Hababa had been a short drive away from Thula and it had been a brief stopover before returning to Sanaa. An old historic village, Hababa had been both spectacular and heartbreaking. The architecture had been quintessentially Yemeni with old stone and adobe houses, broken cobbled lanes, magnificent rammed earth skyscrapers and beautiful qamariyas. It had been substantially smaller than Thula and it’s only highlight had been a beautiful still emerald green cistern.
It had been late noon, by the time we had reached Hababa and the sun had been getting ready to call it a day. A balmy spring breeze had floated over the ancient plateaus and hills and a kiss soft blue sky had smiled overhead. Yemeni spring evenings had a strange way of turning violet during sunsets and the warm gold of the highlands had already been tinged to light pink. Apricots had bloomed riotously all along the nearly deserted road and clouds had cast shadows over the ancient land. In spite of all the loveliness, a staggering amount of trash had choked the land and multi coloured plastics had strung from thorny branches of scrub bushes. A total emptiness had encompassed the whole region and Hababa had arrived without any fanfare.

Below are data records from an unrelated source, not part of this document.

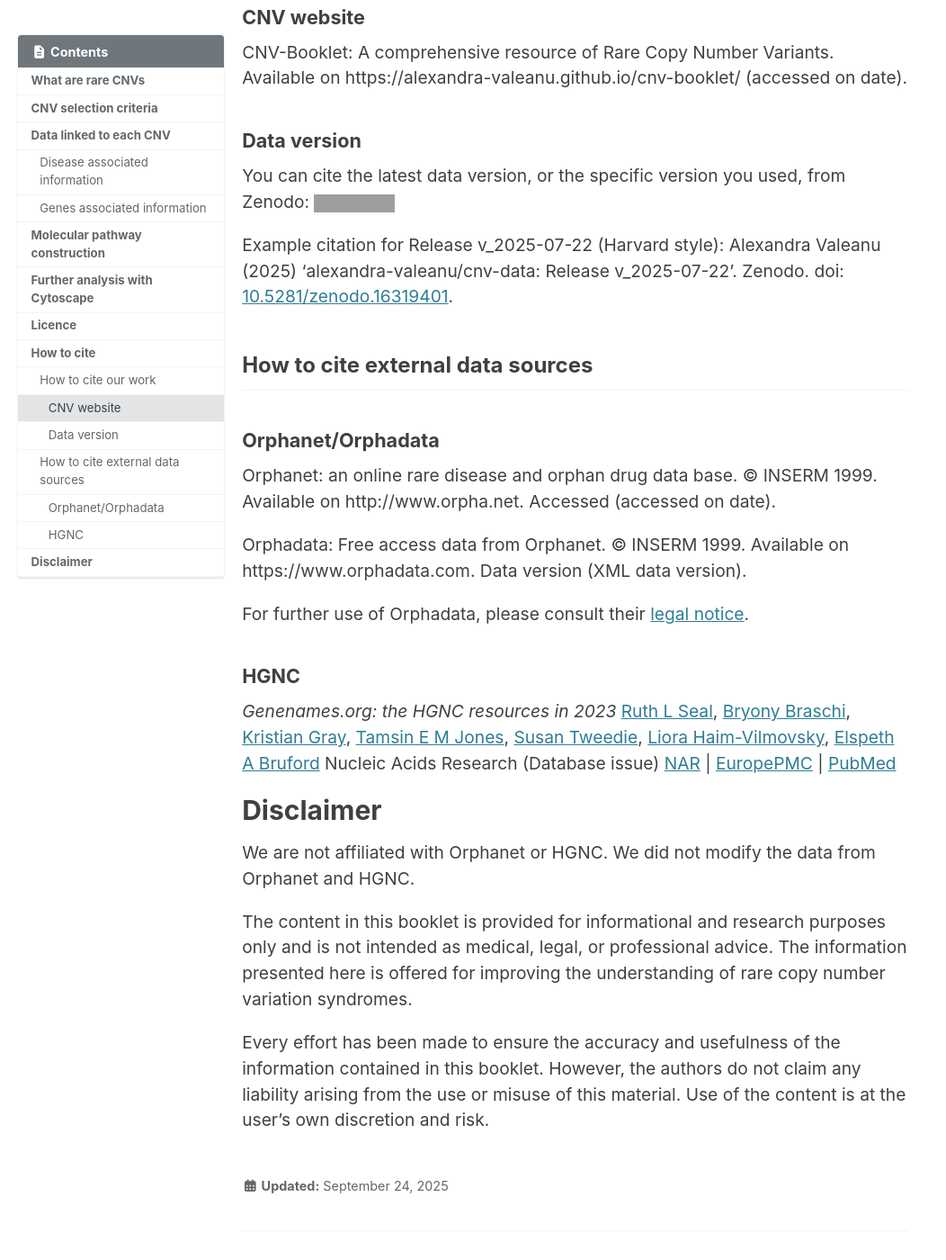
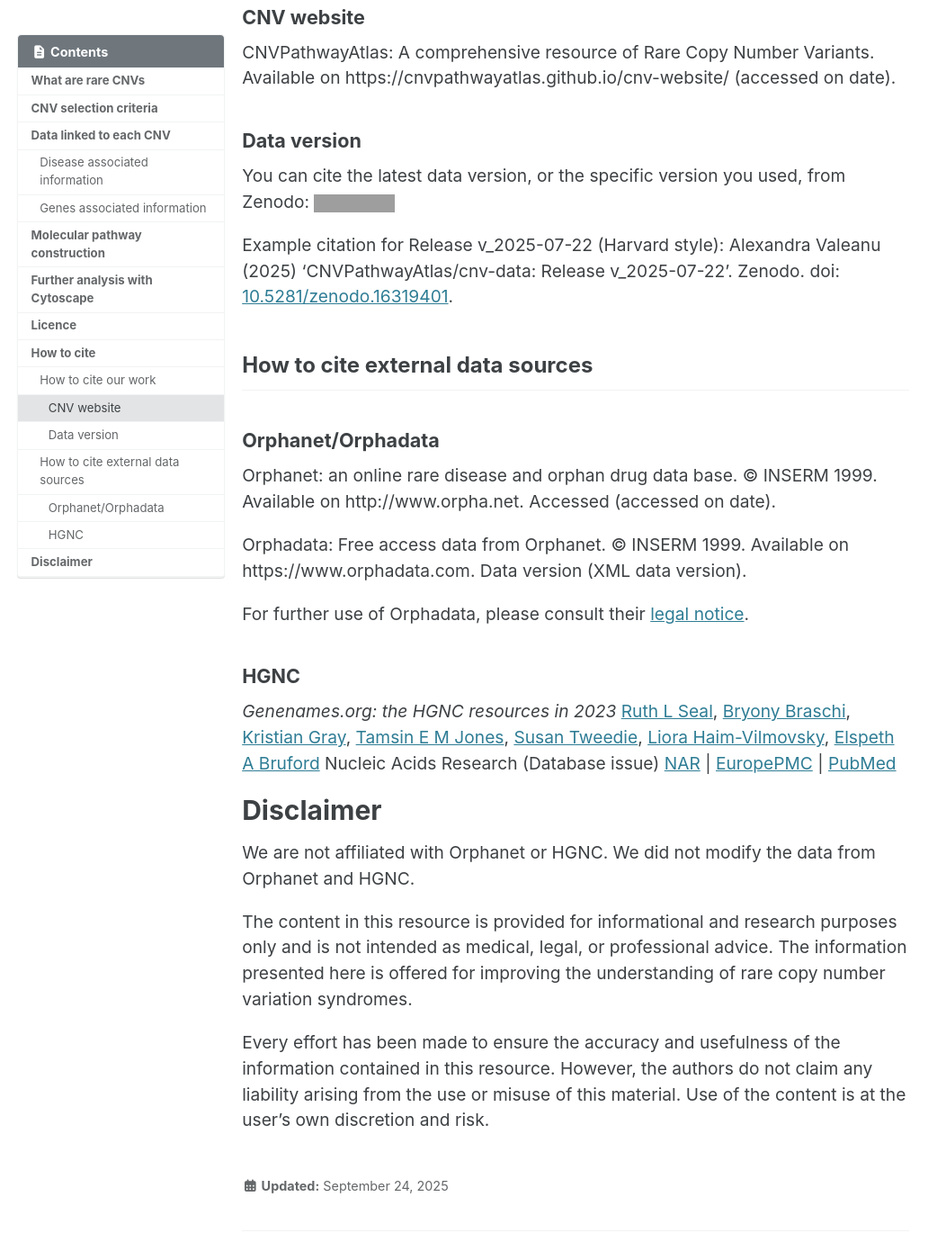
Before and after one commit to CNVPathwayAtlas/cnv-website, a Jekyll site: the page built from _pages/2-documentation.md, in a window 1280 px wide and 1400 px high, scrolled down 4120 px. Shown: the whole window at 90% size, without its empty margins (0-1052 px from the left). Built offline with Jekyll 4.4.1, drawn with Linux system fonts in a browser that asks for light colours; cached includes are drawn as plain includes; some of the changed text lies outside the part shown; grey boxes are pictures that could not be loaded.

Commit message:
Transition from personal account to organisation

```diff
--- a/_config.yml
+++ b/_config.yml
@@ -17,16 +17,16 @@
 # Site Settings
 locale                   : "en-US"
 rtl                      : # true, false (default) # turns direction of the page into right to left for RTL languages
-title                    : "CNVs Booklet"
+title                    : "CNVPathwayAtlas"
 title_separator          : "-"
 subtitle                 : # site tagline that appears below site title in masthead
 name                     : ""
 description              : ""
-url                      : "https://alexandra-valeanu.github.io/cnv-booklet" # the base hostname & protocol for your site e.g. "https://mmistakes.github.io"
-baseurl                  : "/cnv-booklet"
-repository               : "alexandra-valeanu/CNVs-booklet" # e.g. "mmistakes/minimal-mistakes"
+url                      : "https://cnvpathwayatlas.github.io/cnv-website/" # the base hostname & protocol for your site e.g. "https://mmistakes.github.io"
+baseurl                  : "/cnv-website"
+repository               : "CNVPathwayAtlas/cnv-website" # e.g. "mmistakes/minimal-mistakes"
 teaser                   : #/assets/images/test_logo.png # path of fallback teaser image, e.g. "/assets/images/500x300.png"
-logo                     : "/assets/images/booklet_logo.png" # path of logo image to display in the masthead, e.g. "/assets/images/88x88.png"
+logo                     : "/assets/images/CNVPathwayAtlas_logo.png" # path of logo image to display in the masthead, e.g. "/assets/images/88x88.png"
 masthead_title           : "Home"
 breadcrumbs              : # true, false (default)
 words_per_minute         : 200
@@ -115,7 +115,7 @@
 author:
   name             : # "Alexandra and Friederike"
   avatar           : # path of avatar image, e.g. "/assets/images/bio-photo.jpg"
-  bio              : # "Copy Number Variants Booklet"
+  bio              : # "Copy Number Variants Resource"
   location         : # "Maastricht University, The Netherlands"
   email            :
   links:
--- a/_includes/footer.html
+++ b/_includes/footer.html
@@ -1,7 +1,7 @@
 <div class="page__footer-follow">
   <ul class="social-icons">
     <li>
-      <a href="https://github.com/alexandra-valeanu/cnv-booklet" target="_blank" rel="noopener noreferrer">
+      <a href="https://github.com/CNVPathwayAtlas/cnv-website/" target="_blank" rel="noopener noreferrer">
         <i class="fab fa-github" aria-hidden="true"></i> GitHub
       </a>
     </li>
--- a/_pages/2-documentation.md
+++ b/_pages/2-documentation.md
@@ -60,7 +60,7 @@
 After creating your pathway, you can upload it to <a href="https://www.wikipathways.org/" target="_blank">WikiPathways</a> to share your knowledge with the community and even become a curator.
 
 # Further analysis with Cytoscape
-You can download the entire copy number variants table from the <a href="https://alexandra-valeanu.github.io/cnv-booklet/" target="_blank">main page</a>.
+You can download the entire copy number variants table from the <a href="https://cnvpathwayatlas.github.io/cnv-website/" target="_blank">main page</a>.
 
 | cnv | locus | chromosome | start | end | description | pubmed_id | genes_hgnc_symbol | genes_hgnc_name | genes_hgnc_id | genes_entrez_id | genes_ensembl_id | genes_uniprot_id | wikipathways_id | orphadata_orphacode | orphadata_cause | orphadata_definition | orphadata_prevalence | orphadata_phenotypes | orphadata_hpo_id | orphadata_omim_id |
 |---|---|---|---|---|---|---|---|---|---|---|---|---|---|---|---|---|---|---|---|---|
@@ -81,14 +81,14 @@
 # How to cite
 ## How to cite our work
 ### CNV website
-CNV-Booklet: A comprehensive resource of Rare Copy Number Variants. Available on https://alexandra-valeanu.github.io/cnv-booklet/ (accessed on date).
+CNVPathwayAtlas: A comprehensive resource of Rare Copy Number Variants. Available on https://cnvpathwayatlas.github.io/cnv-website/ (accessed on date).
 
 ### Data version
 You can cite the latest data version, or the specific version you used, from Zenodo:
 <a href="https://doi.org/10.5281/zenodo.16319401" target="_blank"><img src="https://zenodo.org/badge/DOI/10.5281/zenodo.16319401.svg" alt="DOI"></a>
 
 Example citation for Release v_2025-07-22 (Harvard style):
-Alexandra Valeanu (2025) ‘alexandra-valeanu/cnv-data: Release v_2025-07-22’. Zenodo. doi: <a href="https://doi.org/10.5281/zenodo.16319401" target="_blank">10.5281/zenodo.16319401</a>.
+Alexandra Valeanu (2025) ‘CNVPathwayAtlas/cnv-data: Release v_2025-07-22’. Zenodo. doi: <a href="https://doi.org/10.5281/zenodo.16319401" target="_blank">10.5281/zenodo.16319401</a>.
 
 ## How to cite external data sources
 ### Orphanet/Orphadata
@@ -113,6 +113,6 @@
 # Disclaimer
 We are not affiliated with Orphanet or HGNC. We did not modify the data from Orphanet and HGNC. <br>
 
-The content in this booklet is provided for informational and research purposes only and is not intended as  medical, legal, or professional advice. The information presented here is offered for improving the understanding of rare copy number variation syndromes. <br>
+The content in this resource is provided for informational and research purposes only and is not intended as  medical, legal, or professional advice. The information presented here is offered for improving the understanding of rare copy number variation syndromes. <br>
 
-Every effort has been made to ensure the accuracy and usefulness of the information contained in this booklet. However, the authors do not claim any liability arising from the use or misuse of this material. Use of the content is at the user's own discretion and risk. <br>
+Every effort has been made to ensure the accuracy and usefulness of the information contained in this resource. However, the authors do not claim any liability arising from the use or misuse of this material. Use of the content is at the user's own discretion and risk. <br>
```
Also changed, not shown: _pages/3-publications.md (+1 -1 lines), _pages/4-contact.md (+2 -2 lines), .github/workflows/build-yaml.yml, .github/workflows/export-cnvs-to-table.yml, README.md, assets/images/CNVPathwayAtlas_logo.png (renamed from assets/images/booklet_logo.png).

A broken dirt track had lead to the entrance of the village and it’s much famed old water cistern had been located right there. The 1st thing that had struck me about Hababa, had been it’s antiquity and the ancient little village had been nearly resembled a ghost town. Even the sparkling green water had remained still and only the plaintive prayer call emanating from the village mosque had shown any sign of life. As if on cue, a handful of villagers had dotted the cistern for ablution and the calm mirror like reflection of the surrounding houses had rippled with life. Hababa’s old houses had been beautiful and comfortingly similar with their stained glass windows and white embossed window decorations. Veiled ladies had also huddled at another corner of the pool and their colourful shawls had clashed beautifully with the sparkling molten green.
Hababa’s highlighted cistern had been indeed lovely and the watering hole for the domesticated animals, had got it’s incredible colour from a thick bed of weeds. I had sat there for some time, enjoying a cool breeze and a cool liquid green reflecting on my face when a band of small boys had jumped in for a very noisy swim. I had stared at them in surprise as it had been a pretty chilly afternoon and Hababa had been known for pleasant weather. The water romp had soon turned too boisterous and we had escaped it for a walk around the village. A pretty medieval fortress village, Hababa had been a quaint little discovery and it’s dark, cool lanes had held remnants of Yemen’s Jewish past. Stained glass windows had prominently boasted of the Jewish star and here and there, Hebrew scripts had still been visible.
It had been an amazing sight to see leftovers of Yemen’s Semitic history and I had marveled at their existence in the heart of a country which was fighting over Islamic sects. Hababa’s charms had sadly ended there and after the initial loveliness of the oval shaped pool, the entire village had been a very dismal sight. Hababa’s lanes had been unpaved, muddy with protruding naked metal pipes and trash had crunched and heaved underneath our feet. Most of it’s old buildings had been abandoned and the medieval arches had been crumbling down. Small animal coops had stank of rotting waste and only beautiful coloured doors had stood out in midst of all the filth. It had been most shocking and sneak peeks into village homes had shown glimpses of dire poverty. The crumbling old buildings with decorative qamariyas and rainbow windows had been near skeletons from inside and tiny, dark rooms had contained meager belongings of the residents. A few pots, piles of clothes, bundles of firewood and shaggy goats had been heaped inside the dank rooms and heavy wooden framework beams had stuck out in odd angles.
Needless to say, it had not been a very pleasant or pretty walk and only vanishing traces of colourful chadors of rural Yemeni ladies down Hababa’s narrow sunlit lanes had soothed my shocked eyes. We had left the dilapidated village soon and for once I had been glad to leave Yemeni hinterland behind. Hababa had been a perfect example of neglected heritage and the village had personified despair in the most poignant manner. With no hustling shopkeepers, hotels or even restaurants, Hababa had the potential of being a very refreshing break, yet the reality had been quite the opposite. Although my visit at Hababa had been very brief, strangely it’s memories are some of the most sharpest ones from my whole Yemen stay. I don’t know if it had been Hababa’s forlorn despair, the sheer amount of neglect of a glorious heritage or the shock of coming face to face with Yemen’s poverty for the 1st time, memories of Hababa’s reflecting green waters simply refuse to fade.
RESPONSIBLE TRAVELING-BECAUSE I CARE